The influence of psychosocial stressors on psychosis risk has usually been studied in isolation and after the onset of the disorder, potentially ignoring important confounding relationships or the fact that some stressors that may be the consequence of the disorder rather than preexisting. The study of subclinical psychosis could help to address some of these issues. In this study, we investigated whether there was (i) an association between dimensions of subclinical psychosis and several psychosocial stressors including: childhood trauma, self-reported discrimination experiences, low social capital, and stressful life experiences, and (ii) any evidence of environment-environment (ExE) interactions between these factors. Data were drawn from the EUGEI study, in which healthy controls (N = 1497) and siblings of subjects with a psychotic disorder (N = 265) were included in six countries.
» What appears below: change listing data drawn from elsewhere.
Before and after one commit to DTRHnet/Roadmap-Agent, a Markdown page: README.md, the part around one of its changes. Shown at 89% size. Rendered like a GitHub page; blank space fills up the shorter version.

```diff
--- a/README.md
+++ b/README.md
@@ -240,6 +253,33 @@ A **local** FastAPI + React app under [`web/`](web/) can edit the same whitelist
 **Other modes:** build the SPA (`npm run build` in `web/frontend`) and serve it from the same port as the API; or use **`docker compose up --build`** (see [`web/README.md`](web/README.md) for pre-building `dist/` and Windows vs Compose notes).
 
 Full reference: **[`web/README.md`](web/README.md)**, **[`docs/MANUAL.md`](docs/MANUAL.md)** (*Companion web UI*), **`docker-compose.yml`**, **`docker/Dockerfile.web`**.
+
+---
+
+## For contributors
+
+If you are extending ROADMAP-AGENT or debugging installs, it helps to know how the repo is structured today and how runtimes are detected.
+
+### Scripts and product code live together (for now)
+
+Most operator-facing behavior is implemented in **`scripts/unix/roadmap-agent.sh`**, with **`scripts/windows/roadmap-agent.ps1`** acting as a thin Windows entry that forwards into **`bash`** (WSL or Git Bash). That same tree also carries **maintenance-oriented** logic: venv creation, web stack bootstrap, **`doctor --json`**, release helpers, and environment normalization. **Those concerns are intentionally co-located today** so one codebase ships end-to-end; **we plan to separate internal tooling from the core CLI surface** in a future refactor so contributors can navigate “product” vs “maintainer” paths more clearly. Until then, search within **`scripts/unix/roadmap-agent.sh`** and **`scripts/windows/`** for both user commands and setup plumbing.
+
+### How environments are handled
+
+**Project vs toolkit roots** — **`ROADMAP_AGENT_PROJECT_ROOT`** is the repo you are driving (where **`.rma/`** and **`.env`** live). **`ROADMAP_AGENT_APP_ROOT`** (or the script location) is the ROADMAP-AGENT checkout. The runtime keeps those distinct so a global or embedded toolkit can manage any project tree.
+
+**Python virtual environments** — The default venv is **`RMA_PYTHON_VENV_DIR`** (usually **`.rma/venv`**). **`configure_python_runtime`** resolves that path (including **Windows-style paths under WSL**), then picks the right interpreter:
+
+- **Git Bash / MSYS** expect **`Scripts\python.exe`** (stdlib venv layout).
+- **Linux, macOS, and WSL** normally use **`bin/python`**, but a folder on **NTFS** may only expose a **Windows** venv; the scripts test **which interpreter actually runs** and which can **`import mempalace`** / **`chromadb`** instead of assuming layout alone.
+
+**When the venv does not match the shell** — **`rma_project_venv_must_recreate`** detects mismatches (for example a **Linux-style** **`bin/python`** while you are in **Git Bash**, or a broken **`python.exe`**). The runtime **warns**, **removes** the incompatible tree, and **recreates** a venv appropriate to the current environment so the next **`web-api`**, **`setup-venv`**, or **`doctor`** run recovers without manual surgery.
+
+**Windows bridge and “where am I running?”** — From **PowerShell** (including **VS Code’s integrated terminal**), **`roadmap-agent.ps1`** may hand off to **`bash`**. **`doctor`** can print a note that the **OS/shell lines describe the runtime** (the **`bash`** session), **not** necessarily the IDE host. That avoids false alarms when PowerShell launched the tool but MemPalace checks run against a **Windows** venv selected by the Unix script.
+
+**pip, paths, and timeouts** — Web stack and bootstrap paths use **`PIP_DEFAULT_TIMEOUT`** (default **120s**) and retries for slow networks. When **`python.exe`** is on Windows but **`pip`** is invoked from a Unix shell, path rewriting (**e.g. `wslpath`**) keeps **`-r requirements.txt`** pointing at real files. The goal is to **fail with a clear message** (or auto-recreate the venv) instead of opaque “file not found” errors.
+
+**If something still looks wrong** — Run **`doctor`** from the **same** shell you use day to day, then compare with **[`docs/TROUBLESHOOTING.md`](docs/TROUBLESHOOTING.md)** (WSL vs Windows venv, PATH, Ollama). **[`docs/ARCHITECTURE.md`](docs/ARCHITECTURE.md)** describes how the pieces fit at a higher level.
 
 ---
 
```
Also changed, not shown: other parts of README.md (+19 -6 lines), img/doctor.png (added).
The association between psychosocial stressors and subclinical psychosis dimensions (positive, negative and depressive dimension as measured by the Community Assessment of Psychic Experiences (CAPE) scale) and possible ExE interactions were assessed using linear regression models. After adjusting for sex, age, ethnicity, country, and control/sibling status, childhood trauma (β for positive dimension: 0.13, negative: 0.49, depressive: 0.26) and stressful life events (positive: 0.08, negative: 0.16, depressive: 0.17) were associated with the three dimensions. Lower social capital was associated with the negative and depression dimensions (negative: 0.26, depressive: 0.13), and self-reported discrimination experiences with the positive dimension (0.06). Our findings are in favor of independent, cumulative and non-specific influences of social adversities in subclinical psychosis in non-clinical populations, without arguments for E × E interactions.
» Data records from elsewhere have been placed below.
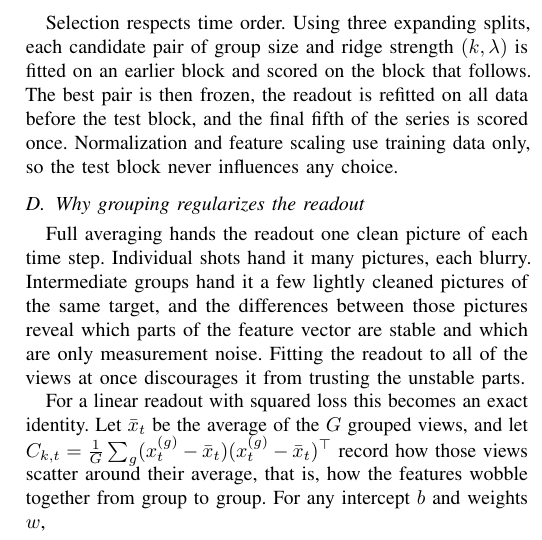
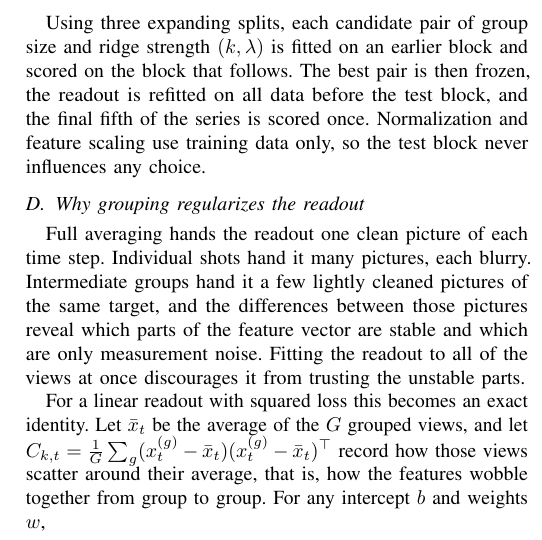
Before and after one commit to eybmits/adaptive-shot-aggregation, a LaTeX paper (paper/main.tex, which reads paper/sections/background.tex): part of one column of page 3 of 6, cut so that both start at the same text. Compiled offline with pdfLaTeX; a missing font is replaced by an installed copy or a similar font; a LaTeX package or settings file that is missing is left out.

Commit message:
Remove redundant selection sentence

```diff
--- a/paper/sections/background.tex
+++ b/paper/sections/background.tex
@@ -49,7 +49,7 @@ ranging from fewer time steps with more shots to more time steps with fewer
 shots. For each setting we try every group size $k$ that divides $N$, which
 includes Raw at $k=1$ and EV at $k=N$.
 
-Selection respects time order. Using three expanding splits, each candidate
+Using three expanding splits, each candidate
 pair of group size and ridge strength $(k,\lambda)$ is fitted on an earlier
 block and scored on the block that follows. The best pair is then frozen, the
 readout is refitted on all data before the test block, and the final fifth of
```
Also changed, not shown: output/pdf/QCE26_NIER_split_ensemble_qrc_anonymous.pdf, output/pdf/QCE26_NIER_split_ensemble_qrc_named.pdf, 1 other file.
The independent effects of psychosocial stressors on subclinical psychosis: findings from the multinational EU-GEI study

Tosato, Sarah;Lasalvia, Antonio;
2021-01-01

Abstract
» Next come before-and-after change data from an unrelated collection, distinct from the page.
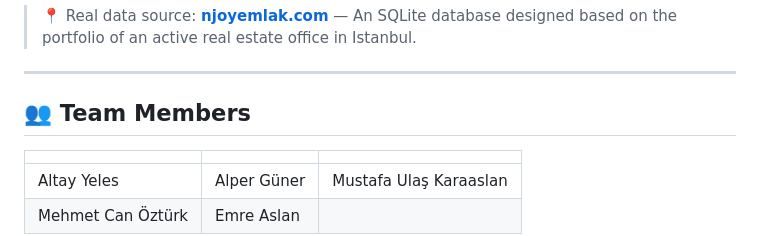
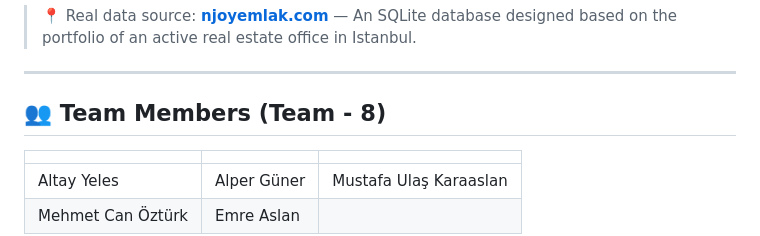
Before and after one commit to alpergnr/SQL-PROJECT, a Markdown page: README.md, the part around the change. Drawn GitHub-style.

Commit message:
Update team members section in README

```diff
--- a/README.md
+++ b/README.md
@@ -4,7 +4,7 @@
 
 ---
 
-## 👥 Team Members
+## 👥 Team Members (Team - 8)
 
 | | | |
 |:---|:---|:---|
```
The influence of psychosocial stressors on psychosis risk has usually been studied in isolation and after the onset of the disorder, potentially ignoring important confounding relationships or the fact that some stressors that may be the consequence of the disorder rather than preexisting. The study of subclinical psychosis could help to address some of these issues. In this study, we investigated whether there was (i) an association between dimensions of subclinical psychosis and several psychosocial stressors including: childhood trauma, self-reported discrimination experiences, low social capital, and stressful life experiences, and (ii) any evidence of environment-environment (ExE) interactions between these factors. Data were drawn from the EUGEI study, in which healthy controls (N = 1497) and siblings of subjects with a psychotic disorder (N = 265) were included in six countries. The association between psychosocial stressors and subclinical psychosis dimensions (positive, negative and depressive dimension as measured by the Community Assessment of Psychic Experiences (CAPE) scale) and possible ExE interactions were assessed using linear regression models. After adjusting for sex, age, ethnicity, country, and control/sibling status, childhood trauma (β for positive dimension: 0.13, negative: 0.49, depressive: 0.26) and stressful life events (positive: 0.08, negative: 0.16, depressive: 0.17) were associated with the three dimensions. Lower social capital was associated with the negative and depression dimensions (negative: 0.26, depressive: 0.13), and self-reported discrimination experiences with the positive dimension (0.06). Our findings are in favor of independent, cumulative and non-specific influences of social adversities in subclinical psychosis in non-clinical populations, without arguments for E × E interactions.
Community Assessment of Psychic Experiences (CAPE)
childhood trauma
depressive subclinical symptoms
discrimination
negative subclinical symptoms
positive subclinical symptoms
psychosocial stress
psychotic symptoms
schizotypy
social capital
stressful life events
subclinical psychosis
File in questo prodotto:
Non ci sono file associati a questo prodotto.

I documenti in IRIS sono protetti da copyright e tutti i diritti sono riservati, salvo diversa indicazione.

Utilizza questo identificativo per citare o creare un link a questo documento: https://hdl.handle.net/11562/1043584
Citazioni
  • ???jsp.display-item.citation.pmc??? 2
  • Scopus 6
  • ???jsp.display-item.citation.isi??? 7
social impact